= Your task =
After reading the data below, copy out every line that contains the word "BCWH".
--- START ---
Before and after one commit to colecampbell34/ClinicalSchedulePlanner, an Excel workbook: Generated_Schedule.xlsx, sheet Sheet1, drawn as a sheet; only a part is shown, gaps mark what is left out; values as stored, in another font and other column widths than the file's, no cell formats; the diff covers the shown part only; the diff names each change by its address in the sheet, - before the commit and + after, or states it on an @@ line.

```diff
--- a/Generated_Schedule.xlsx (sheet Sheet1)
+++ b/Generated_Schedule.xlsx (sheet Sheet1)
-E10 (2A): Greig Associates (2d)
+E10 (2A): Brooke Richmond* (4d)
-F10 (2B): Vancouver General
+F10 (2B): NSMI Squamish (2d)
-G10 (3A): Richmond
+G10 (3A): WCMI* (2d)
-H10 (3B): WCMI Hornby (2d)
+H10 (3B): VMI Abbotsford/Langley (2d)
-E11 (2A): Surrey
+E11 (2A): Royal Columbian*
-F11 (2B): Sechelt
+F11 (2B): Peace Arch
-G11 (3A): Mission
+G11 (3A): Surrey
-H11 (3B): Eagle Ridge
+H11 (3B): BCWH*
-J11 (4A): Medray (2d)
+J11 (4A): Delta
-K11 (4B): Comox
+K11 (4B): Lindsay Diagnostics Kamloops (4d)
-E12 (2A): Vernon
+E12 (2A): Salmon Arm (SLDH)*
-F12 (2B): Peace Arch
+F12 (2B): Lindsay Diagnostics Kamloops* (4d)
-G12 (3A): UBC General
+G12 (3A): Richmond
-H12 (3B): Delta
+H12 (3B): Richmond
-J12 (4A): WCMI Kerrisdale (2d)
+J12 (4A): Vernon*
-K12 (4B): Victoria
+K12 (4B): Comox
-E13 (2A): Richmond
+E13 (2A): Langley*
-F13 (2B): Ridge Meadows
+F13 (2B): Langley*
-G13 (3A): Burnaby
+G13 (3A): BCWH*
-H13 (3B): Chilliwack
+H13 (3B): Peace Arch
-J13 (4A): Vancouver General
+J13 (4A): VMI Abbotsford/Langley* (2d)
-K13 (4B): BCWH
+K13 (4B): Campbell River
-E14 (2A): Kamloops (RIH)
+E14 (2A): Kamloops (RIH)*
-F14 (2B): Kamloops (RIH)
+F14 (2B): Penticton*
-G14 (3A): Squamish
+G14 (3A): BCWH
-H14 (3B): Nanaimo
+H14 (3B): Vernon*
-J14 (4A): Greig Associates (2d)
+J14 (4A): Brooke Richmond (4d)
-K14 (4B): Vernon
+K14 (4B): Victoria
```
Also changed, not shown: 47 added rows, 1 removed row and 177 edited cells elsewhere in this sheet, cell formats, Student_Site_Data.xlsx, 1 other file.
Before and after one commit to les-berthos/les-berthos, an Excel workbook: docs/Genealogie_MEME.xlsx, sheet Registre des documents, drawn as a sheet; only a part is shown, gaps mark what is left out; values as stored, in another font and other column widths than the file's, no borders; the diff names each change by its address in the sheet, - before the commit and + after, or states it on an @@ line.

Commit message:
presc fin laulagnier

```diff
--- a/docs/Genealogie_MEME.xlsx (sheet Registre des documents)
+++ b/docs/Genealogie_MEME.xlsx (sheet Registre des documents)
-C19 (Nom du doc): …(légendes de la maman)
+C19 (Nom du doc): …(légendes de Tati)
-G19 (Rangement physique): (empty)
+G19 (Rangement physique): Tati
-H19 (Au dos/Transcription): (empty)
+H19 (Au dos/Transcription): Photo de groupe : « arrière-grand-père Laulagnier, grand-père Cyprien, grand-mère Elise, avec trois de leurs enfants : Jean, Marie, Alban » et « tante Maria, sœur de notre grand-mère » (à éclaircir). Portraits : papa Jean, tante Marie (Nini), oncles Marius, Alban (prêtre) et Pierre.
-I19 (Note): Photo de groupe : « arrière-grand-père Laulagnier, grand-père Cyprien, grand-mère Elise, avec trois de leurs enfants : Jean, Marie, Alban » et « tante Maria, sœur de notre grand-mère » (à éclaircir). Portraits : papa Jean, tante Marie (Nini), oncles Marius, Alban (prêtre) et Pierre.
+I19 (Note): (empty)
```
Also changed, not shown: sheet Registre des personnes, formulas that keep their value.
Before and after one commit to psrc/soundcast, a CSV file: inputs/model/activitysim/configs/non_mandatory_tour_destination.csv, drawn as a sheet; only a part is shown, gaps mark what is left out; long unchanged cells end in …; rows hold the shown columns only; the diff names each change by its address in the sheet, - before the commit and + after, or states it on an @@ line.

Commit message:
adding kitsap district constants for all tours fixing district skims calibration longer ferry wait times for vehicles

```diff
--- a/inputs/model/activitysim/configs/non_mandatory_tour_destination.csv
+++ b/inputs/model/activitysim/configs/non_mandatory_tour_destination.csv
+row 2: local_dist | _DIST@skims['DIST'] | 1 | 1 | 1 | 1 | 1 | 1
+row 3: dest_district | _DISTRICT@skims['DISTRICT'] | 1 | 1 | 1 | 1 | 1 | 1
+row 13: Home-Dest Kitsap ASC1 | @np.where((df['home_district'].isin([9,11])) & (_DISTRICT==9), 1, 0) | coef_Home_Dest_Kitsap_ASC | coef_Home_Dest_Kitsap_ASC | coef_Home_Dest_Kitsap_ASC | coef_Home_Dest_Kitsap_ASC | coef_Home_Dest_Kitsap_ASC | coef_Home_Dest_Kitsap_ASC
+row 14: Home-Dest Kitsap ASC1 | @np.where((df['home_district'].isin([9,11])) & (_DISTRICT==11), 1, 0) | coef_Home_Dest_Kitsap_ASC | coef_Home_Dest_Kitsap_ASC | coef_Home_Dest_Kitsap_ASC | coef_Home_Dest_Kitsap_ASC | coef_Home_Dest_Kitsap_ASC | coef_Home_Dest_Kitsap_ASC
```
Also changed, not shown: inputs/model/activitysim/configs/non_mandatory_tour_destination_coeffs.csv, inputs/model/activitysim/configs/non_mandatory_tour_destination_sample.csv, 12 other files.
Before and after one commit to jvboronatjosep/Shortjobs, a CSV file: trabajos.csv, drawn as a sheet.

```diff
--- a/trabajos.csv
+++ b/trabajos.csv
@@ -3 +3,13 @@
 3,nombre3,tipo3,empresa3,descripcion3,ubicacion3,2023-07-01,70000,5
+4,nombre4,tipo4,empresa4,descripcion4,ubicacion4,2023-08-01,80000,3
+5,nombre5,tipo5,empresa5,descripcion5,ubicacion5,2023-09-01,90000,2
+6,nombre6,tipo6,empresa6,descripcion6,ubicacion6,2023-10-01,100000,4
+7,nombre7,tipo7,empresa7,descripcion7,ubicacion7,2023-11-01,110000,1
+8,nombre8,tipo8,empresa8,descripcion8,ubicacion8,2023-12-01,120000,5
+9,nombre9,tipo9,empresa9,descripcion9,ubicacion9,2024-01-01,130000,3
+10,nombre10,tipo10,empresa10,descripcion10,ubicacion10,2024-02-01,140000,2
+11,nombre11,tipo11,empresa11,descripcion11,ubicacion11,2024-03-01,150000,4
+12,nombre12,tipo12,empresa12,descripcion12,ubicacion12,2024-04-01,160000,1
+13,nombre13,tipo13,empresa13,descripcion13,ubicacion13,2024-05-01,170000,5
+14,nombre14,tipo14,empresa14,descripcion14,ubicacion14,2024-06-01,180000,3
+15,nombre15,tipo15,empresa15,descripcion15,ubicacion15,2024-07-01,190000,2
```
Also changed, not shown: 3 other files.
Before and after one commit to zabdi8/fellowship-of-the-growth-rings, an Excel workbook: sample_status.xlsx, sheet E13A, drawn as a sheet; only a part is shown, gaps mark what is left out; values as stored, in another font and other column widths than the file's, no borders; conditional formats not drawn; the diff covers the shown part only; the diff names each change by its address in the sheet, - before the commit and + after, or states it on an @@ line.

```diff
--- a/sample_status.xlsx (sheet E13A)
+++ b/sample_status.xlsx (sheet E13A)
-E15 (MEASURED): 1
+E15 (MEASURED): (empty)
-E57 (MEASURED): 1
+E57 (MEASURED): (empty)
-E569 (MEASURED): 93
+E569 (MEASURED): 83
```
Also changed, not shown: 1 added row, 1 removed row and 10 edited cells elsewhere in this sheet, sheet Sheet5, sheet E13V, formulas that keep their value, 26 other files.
--- END ---
= Answer =
+H11 (3B): BCWH*
+G13 (3A): BCWH*
-K13 (4B): BCWH
+G14 (3A): BCWH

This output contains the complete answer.